> [Exercise] If a record below holds a picture, drop the picture and restate everything else word for word.
######
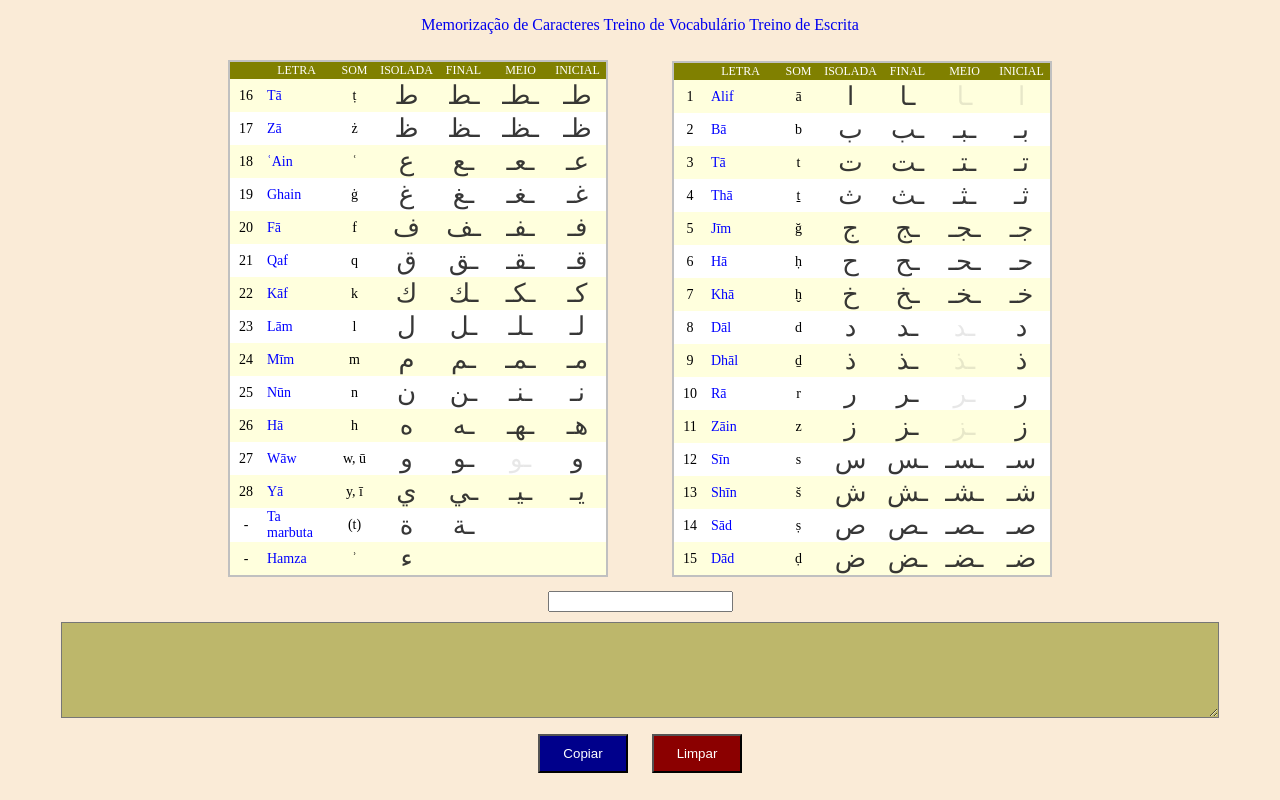
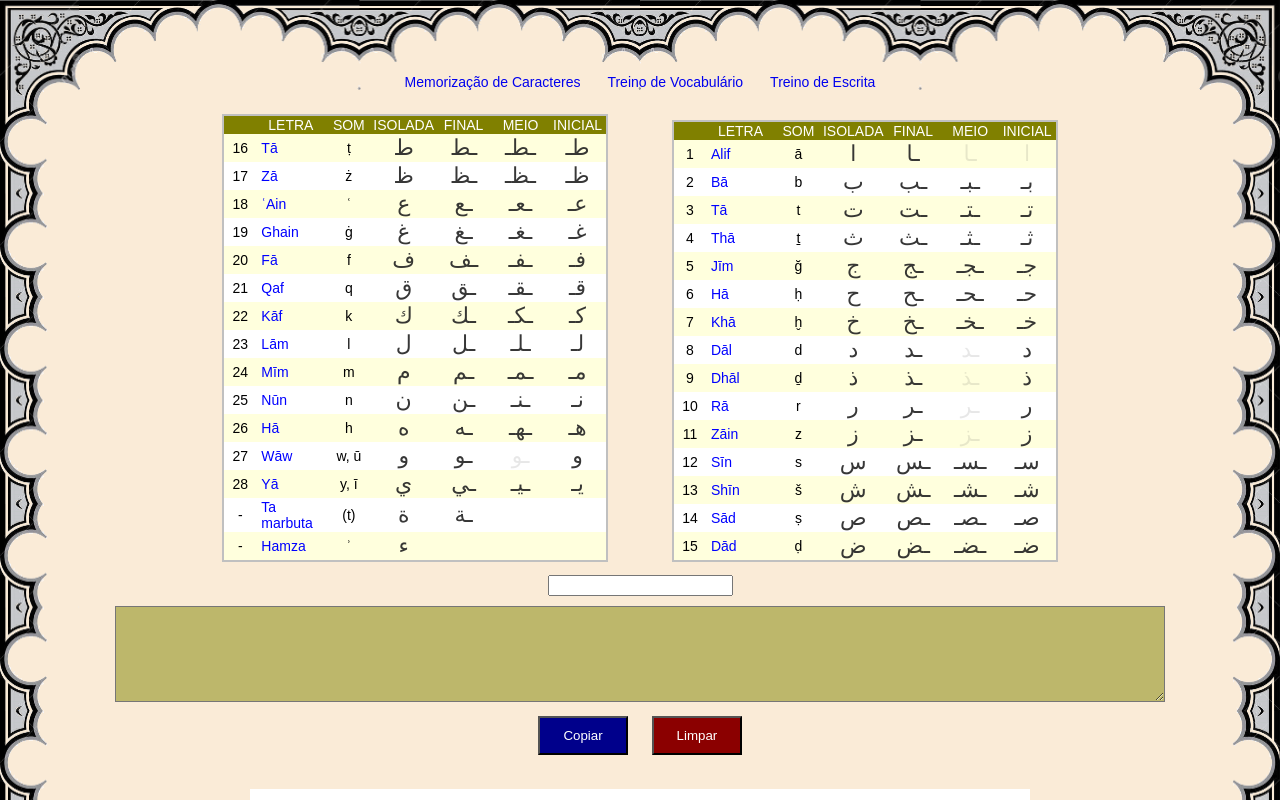
Before and after one commit to marcelobravin/Arab, a plain HTML site: page index.html in a window 1280 px wide. Shown: the top 800 px of the page. Drawn offline with Linux system fonts and the light colour scheme.

Commit message:
Arabesque

```diff
--- a/index.html
+++ b/index.html
@@ -11,7 +11,6 @@
       gtag('config', 'UA-171185330-2');
     </script>
     <!-- controle de volume -->
-    <!-- drag and draw -->
     <!-- sentence generator -->
 
     <meta http-equiv="Content-Type" content="text/html; charset=UTF-8">
@@ -20,23 +19,36 @@
     <style type="text/css">
         th {
             text-transform: uppercase;
-            font-size: 12px;
+            /*font-size: 12px;*/
             font-weight: normal;
             color: white;
             background: #808000;
         }
         td {
             text-align: center;
-            font-size: 26px;
+            font-size: 30px;
             width: 80px;
         }
-        td.portugues {
-            font-size: 14px
-        }
+
+
+/*a,p,*/
+
+
         body {
             margin: 0 auto;
             text-align: center;
-            background: antiquewhite;
+            background: transparent;
+            /*border-image: url('assets/arc.png') 30 / 19px round;*/
+        }
+        html {
+            border: 60px solid;
+            height: fit-content !important;
+            background-color: antiquewhite;
+
+            /*border-image: url("assets/arc.png") 188 109 / 51px 35px / 0rem round;*/
+            border-image: url("assets/arc.png") 203 173 / 90px 79px / 0rem round;
+            /*border-image: url("assets/arc.png") 140 262 / 65px 86px / 0px 0px round;*/
+            /*border-image: url("assets/arc.png") 163 163 / 70px 59px / 0rem round;*/
         }
         table {
             margin: 10px 30px 0 30px;
@@ -113,6 +125,7 @@
         }
 
         .letra { color: blue; }
+        a:hover,
         .letra:hover { text-decoration: underline }
 
         [data-egoista='true'] {
@@ -212,6 +225,34 @@
         a {
             text-decoration: none
         }
+
+        td.copy {
+            font-size: 22px;
+        }
+        th,
+        body,
+        td.portugues {
+            font-size: 14px;
+            font-family: arial;
+        }
+/*
+        @media (min-width: 320px) and (max-width: 480px) {
+          td.copy {
+              font-size: 42px !important;
+          }
+
+          th,
+          body,
+          td.portugues {
+              font-size: 18px !important;
+          }
+
+          a {
+              color: red;
+              font-size: 10px;
+          }
+        }
+*/
     </style>
     <!-- <script src="http://ajax.googleapis.com/ajax/libs/jquery/3.3.1/jquery.min.js"></script> -->
     <script src="assets/jquery.min.js"></script>
@@ -296,7 +337,13 @@
 <body>
     <p>
         <a href="caracteres.html">Memorização de Caracteres</a>
+        &nbsp;
+        &nbsp;
+        &nbsp;
         <a href="vocabulario.html">Treino de Vocabulário</a>
+        &nbsp;
+        &nbsp;
+        &nbsp;
         <a href="desenho.html">Treino de Escrita</a>
     </p>
     <span id="zoomedChar"></span>
```
Also changed, not shown: assets/arc.png (added). Lines whose indentation alone changed are shown as unchanged.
######
> [Finished task]
Before and after one commit to marcelobravin/Arab, a plain HTML site: page index.html in a window 1280 px wide. Shown: the top 800 px of the page. Drawn offline with Linux system fonts and the light colour scheme.

Commit message:
Arabesque

```diff
--- a/index.html
+++ b/index.html
@@ -11,7 +11,6 @@
       gtag('config', 'UA-171185330-2');
     </script>
     <!-- controle de volume -->
-    <!-- drag and draw -->
     <!-- sentence generator -->
 
     <meta http-equiv="Content-Type" content="text/html; charset=UTF-8">
@@ -20,23 +19,36 @@
     <style type="text/css">
         th {
             text-transform: uppercase;
-            font-size: 12px;
+            /*font-size: 12px;*/
             font-weight: normal;
             color: white;
             background: #808000;
         }
         td {
             text-align: center;
-            font-size: 26px;
+            font-size: 30px;
             width: 80px;
         }
-        td.portugues {
-            font-size: 14px
-        }
+
+
+/*a,p,*/
+
+
         body {
             margin: 0 auto;
             text-align: center;
-            background: antiquewhite;
+            background: transparent;
+            /*border-image: url('assets/arc.png') 30 / 19px round;*/
+        }
+        html {
+            border: 60px solid;
+            height: fit-content !important;
+            background-color: antiquewhite;
+
+            /*border-image: url("assets/arc.png") 188 109 / 51px 35px / 0rem round;*/
+            border-image: url("assets/arc.png") 203 173 / 90px 79px / 0rem round;
+            /*border-image: url("assets/arc.png") 140 262 / 65px 86px / 0px 0px round;*/
+            /*border-image: url("assets/arc.png") 163 163 / 70px 59px / 0rem round;*/
         }
         table {
             margin: 10px 30px 0 30px;
@@ -113,6 +125,7 @@
         }
 
         .letra { color: blue; }
+        a:hover,
         .letra:hover { text-decoration: underline }
 
         [data-egoista='true'] {
@@ -212,6 +225,34 @@
         a {
             text-decoration: none
         }
+
+        td.copy {
+            font-size: 22px;
+        }
+        th,
+        body,
+        td.portugues {
+            font-size: 14px;
+            font-family: arial;
+        }
+/*
+        @media (min-width: 320px) and (max-width: 480px) {
+          td.copy {
+              font-size: 42px !important;
+          }
+
+          th,
+          body,
+          td.portugues {
+              font-size: 18px !important;
+          }
+
+          a {
+              color: red;
+              font-size: 10px;
+          }
+        }
+*/
     </style>
     <!-- <script src="http://ajax.googleapis.com/ajax/libs/jquery/3.3.1/jquery.min.js"></script> -->
     <script src="assets/jquery.min.js"></script>
@@ -296,7 +337,13 @@
 <body>
     <p>
         <a href="caracteres.html">Memorização de Caracteres</a>
+        &nbsp;
+        &nbsp;
+        &nbsp;
         <a href="vocabulario.html">Treino de Vocabulário</a>
+        &nbsp;
+        &nbsp;
+        &nbsp;
         <a href="desenho.html">Treino de Escrita</a>
     </p>
     <span id="zoomedChar"></span>
```
Also changed, not shown: assets/arc.png (added). Lines whose indentation alone changed are shown as unchanged.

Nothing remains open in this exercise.